Start of Block
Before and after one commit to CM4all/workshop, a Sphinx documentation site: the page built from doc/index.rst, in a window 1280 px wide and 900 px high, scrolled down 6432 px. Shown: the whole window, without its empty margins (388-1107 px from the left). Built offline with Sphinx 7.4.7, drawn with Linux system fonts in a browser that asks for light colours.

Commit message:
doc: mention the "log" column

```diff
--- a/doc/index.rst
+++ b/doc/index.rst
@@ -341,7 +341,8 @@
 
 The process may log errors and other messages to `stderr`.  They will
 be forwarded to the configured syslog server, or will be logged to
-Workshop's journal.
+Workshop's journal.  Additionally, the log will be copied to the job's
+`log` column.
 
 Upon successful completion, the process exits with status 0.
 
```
End of Block
Your task: Every entry should be reproduced word for word.

Output for this task:
Before and after one commit to CM4all/workshop, a Sphinx documentation site: the page built from doc/index.rst, in a window 1280 px wide and 900 px high, scrolled down 6432 px. Shown: the whole window, without its empty margins (388-1107 px from the left). Built offline with Sphinx 7.4.7, drawn with Linux system fonts in a browser that asks for light colours.

Commit message:
doc: mention the "log" column

```diff
--- a/doc/index.rst
+++ b/doc/index.rst
@@ -341,7 +341,8 @@
 
 The process may log errors and other messages to `stderr`.  They will
 be forwarded to the configured syslog server, or will be logged to
-Workshop's journal.
+Workshop's journal.  Additionally, the log will be copied to the job's
+`log` column.
 
 Upon successful completion, the process exits with status 0.
 
```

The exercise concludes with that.